Chamber’s Business and Government Forum
By David Sullivan, Economic Development Fellow
In these uncertain times, the Canadian Consul General in Boston, David Alward, assured attendees of the Chamber’s Business and Government Forum that the United States still has someone it can count on.
“One thing that is clear is that the relationship between the U.S. and Canada is very deep, very secure,” Alward said.
On October 27, Alward and the director of the U.S. Commercial Service in Boston, Jim Paul, joined the Chamber for a discussion about how each of them works to promote cross-border business relationships between New England and Canada. The forum is sponsored by Blue Cross Blue Shield of Massachusetts and Ventry Associates.
Alward has roots in both countries, being born in Beverly and then moving to New Brunswick, where he pursued a political career and eventually became premier of the Canadian province.

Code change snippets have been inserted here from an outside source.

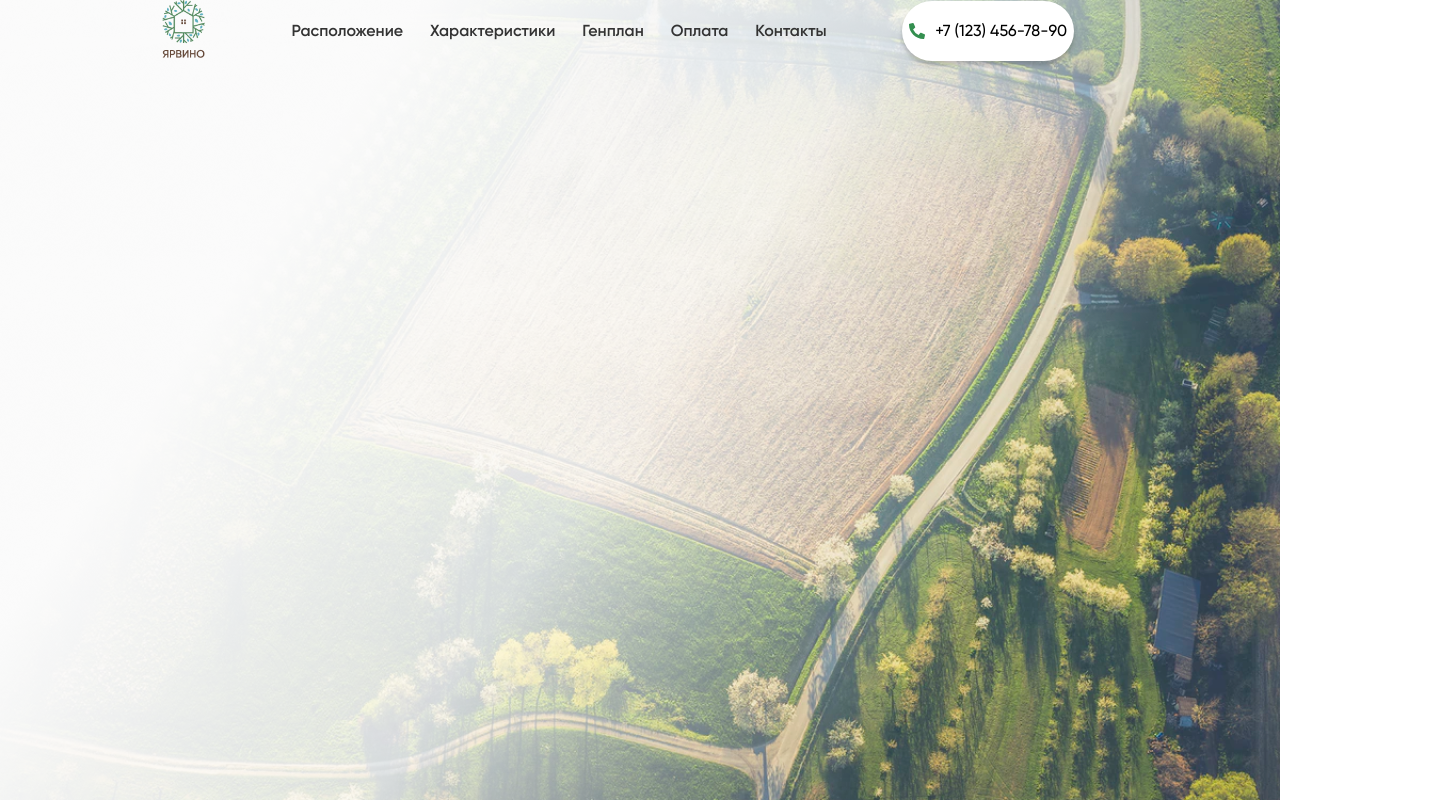
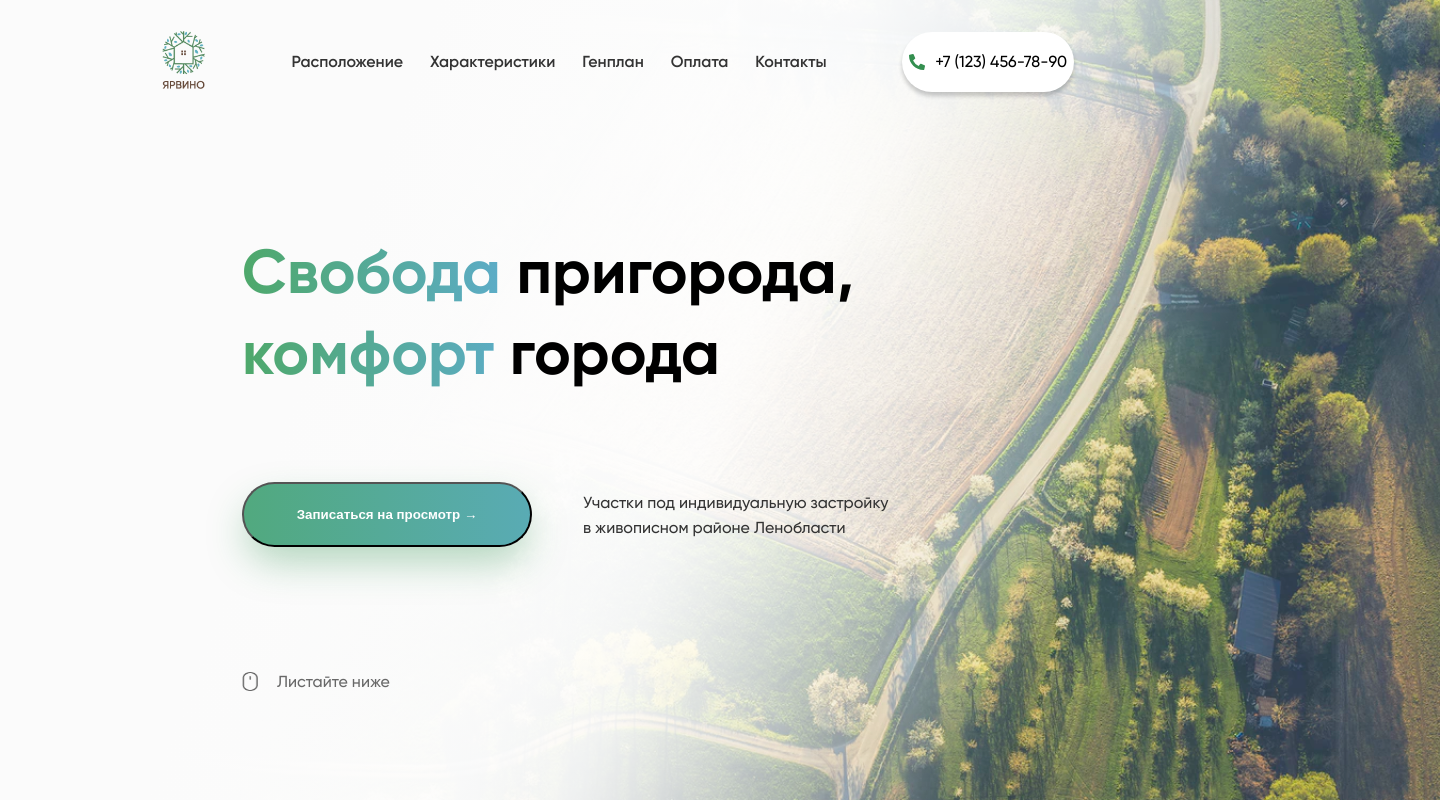
Before and after one commit to matt6852/lakes, a Next.js app: page / in a window 1280 px wide. Shown: the top 802 px of the page, 1440 px wide, since content can reach past the window. Built offline with nearby package versions, Linux system fonts and the light colour scheme.

Commit message:
redone main section navbar according to figma

```diff
--- a/components/Sections/MainSection.js
+++ b/components/Sections/MainSection.js
@@ -1,32 +1,36 @@
 import style from "styles/MainSection.module.scss";
-import { FaMouse } from "react-icons/fa";
+import Image from "next/image";
+
 import Wrapper from "../Wrapper";
 
 export default function MainSection() {
   return (
     <section className={style.main_section}>
-      {/* <Wrapper>
-        <div className={style.center}>
-          <div className={style.title_container}>
+      <Wrapper>
+        <div className={style.title_center}>
+          <div>
             <h1>
               {" "}
-              <span> Свобода</span> пригорода, <span>комфорт</span> города
+              <span className="linercradient">Свобода</span> пригорода,{" "}
+              <span className="linercradient">комфорт </span> города
             </h1>
           </div>
           <div className={style.btn_container}>
-            <button className={style.btn_main_one}>
-              Записаться на просмотр &rarr;
+            <button>
+              {" "}
+              <a href="">Записаться на просмотр &#8594;</a>{" "}
             </button>
-            <p className={style.btn_main_two}>
+            <p>
               Участки под индивидуальную застройку в живописном районе
               Ленобласти
             </p>
           </div>
+          <div className={style.mous}>
+            <Image src="/mous.png" width={16} height={16} />
+            <p>Листайте ниже</p>
+          </div>
         </div>
-        <div className={style.mous}>
-          <FaMouse className={style.icon} /> <span>Листайте ниже</span>
-        </div>
-      </Wrapper> */}
+      </Wrapper>
     </section>
   );
 }
--- a/styles/Header.module.scss
+++ b/styles/Header.module.scss
@@ -3,6 +3,7 @@
 }
 
 .container {
+    padding-top: 31px;
 position: absolute;
   z-index: 10;
   margin-left: 122px;
--- a/styles/MainSection.module.scss
+++ b/styles/MainSection.module.scss
@@ -1,55 +1,58 @@
 .main_section {
-  min-width: 100vw;
-  min-height: 100vh;
-  background: url("/main-section.png") center/cover;
+  min-width: 1440px;
+  min-height: 800px;
+  background: linear-gradient(
+      110.31deg,
+      #fbfbfb 25.32%,
+      rgba(255, 255, 255, 0.8) 49.99%,
+      rgba(255, 255, 255, 0) 74.3%,
+      rgba(255, 255, 255, 0) 91.51%
+    ),
+    url("/main-section.png") center/cover;
+  //
+}
+.title_center {
+  padding-top: 232px;
+  padding-left: 122px;
+  h1 {
+    width: 650px;
+    height: 162px;
+    font-family: Gilroy;
+    font-style: normal;
+    font-weight: bold;
+    font-size: 62px;
+    line-height: 130%;
+  }
+  .btn_container {
+    margin-top: 88px;
+    display: flex;
 
-  // .center {
-  //   padding-top: 232px;
-  //   // margin-left: 123px;
-  //   display: flex;
-  //   flex-direction: column;
-  //   height: 600px;
-  //   justify-content: space-around;
-  //   .title_container {
-  //     width: 650px;
-  //     height: 162px;
-  //     line-height: 130%;
-  //     font-size: 62px;
-  //   }
-  //   .btn_container {
-  //     display: flex;
-  //     width: 50rem;
-  //     height: 30%;
-  //     justify-content: space-between;
-  //     align-items: center;
-  //     .btn_main_one {
-  //       padding: 1rem 2.5rem;
-  //       background: linear-gradient(90deg, #4ea86a -38.01%, #5cacc7 135.09%);
-  //       box-shadow: 0px 18px 40px -5px rgba(25, 135, 59, 0.35);
-  //       border-radius: 50px;
-  //       cursor: pointer;
-  //       color: #fff;
-  //     }
-  //     .btn_main_two {
-  //       padding: 1.5rem;
-  //       line-height: 1.5;
-  //       width: 50%;
-  //       color: #333333;
-  //     }
-  //   }
-  // }
-  // .mous {
-  //   margin-top: 6rem;
-  //   margin-left: 8rem;
-  //   margin-right: auto;
-  //   display: flex;
-  //   span {
-  //     margin-right: auto;
-  //     color: #686868;
-  //   }
-  //   .icon {
-  //     opacity: 0.3;
-  //     margin-right: 10px;
-  //   }
-  // }
+    align-items: center;
+    button {
+
+      width: 290px;
+      height: 65px;
+      background: linear-gradient(90deg, #4EA86A -38.01%, #5CACC7 135.09%);
+box-shadow: 0px 18px 40px -5px rgba(25, 135, 59, 0.35);
+border-radius: 50px;
+a{
+  color: #ffff;
+  font-weight: 700;
 }
+    }
+    p {
+      width: 315px;
+      margin-left: 51px;
+      color: #333333;
+      line-height: 25px;
+    }
+  }
+  .mous{
+    display: flex;
+    margin-top:125px ;
+    color: #686868;
+    p{
+      margin-left: 19px
+    };
+  }
+}
--- a/styles/globals.scss
+++ b/styles/globals.scss
@@ -35,8 +35,12 @@ a {
 ul li {
   list-style: none;
 }
-span {
-  background: linear-gradient(90deg, #4ea86a 0%, #5cacc7 100%);
-  -webkit-background-clip: text;
-  -webkit-text-fill-color: transparent;
+
+
+.linercradient{
+  background: linear-gradient(
+90deg
+, #4ea86a 0%, #5cacc7 100%);
+    -webkit-background-clip: text;
+    -webkit-text-fill-color: transparent;
 }
```
Also changed, not shown: public/mous.png (added).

Working to Streamline Trade for Businesses
With the life sciences and technology sectors booming in Massachusetts, Alward’s work focuses on getting Canadian companies to share in the Commonwealth’s high-tech economy through exports and site selection. In this respect, Alward touted his office’s strong relationship with the U.S. Commercial Service in Boston.
Alward explained the work that his office conducts out of Boston, touching on three fundamental responsibilities: consular services for Canadians in the area, economic and political advocacy through government and chambers such as the Worcester Regional Chamber, and business development for Canadian companies looking to grow their exports to the United States.
Jim Paul concurred that this relationship between their offices was crucial. “In Canada, we work with our colleagues day in, day out in Ottawa, Montreal, and Calgary,” Paul said, referring to the Commercial Service’s satellite offices in Canadian cities. Paul expressed that the Chamber is also a useful liaison for outreach to Worcester on behalf of the Commercial Service.
Describing his office’s work as complementary to the consulate’s work, Paul discussed the ways in which they assist American businesses in exploring markets in Canada.
“One of our trade associates is always available to meet with a company,” Paul told the attendees. “Anything from the export process and logistics to marketing intelligence and business counseling.”
U.S. – Canada – Mexico Agreement
The forum also featured discussion about the relatively new U.S.-Canada-Mexico Agreement, referred to as the USMCA, and how it affects international trade in North America.
On the USMCA, both speakers agreed that the trade agreement provides a more modern understanding of the relationship between Canada and the U.S.
According to Alward, the USMCA brings more positive changes in labor and environmental standards and gender equity when compared to the old agreement known as NAFTA. It also emphasizes the importance of e-commerce, cooperation in automobile manufacturing, and improved wages in Mexico.
Despite the upheavals in the U.S. resulting from the pandemic, it being an election year, and a national reckoning with racial justice, both speakers were not concerned about the U.S. and Canada’s relationship. They both noted that previous social and political changes have done little to harm the friendship between these two long-standing allies.
BY THE NUMBERS: Trade between the regions is big business
Canada is currently the largest international importer of American goods, and overall trade between our two countries totaled an estimated $718 billion in 2019.
Worcester and Massachusetts also have deep ties to Canada, going all the way back to the tens of thousands of French and English-speaking Canadians who immigrated to Central Massachusetts in the 1800s.
Massachusetts itself exports $2.9 billion in goods to Canada annually, mostly in scientific and medical equipment and machinery. The Commonwealth imports $8.1 billion in Canadian goods, mostly in agriculture and energy. There are over 200 Canadian-owned companies operating in Massachusetts, employing more than 26,000 people across a wide range of industries.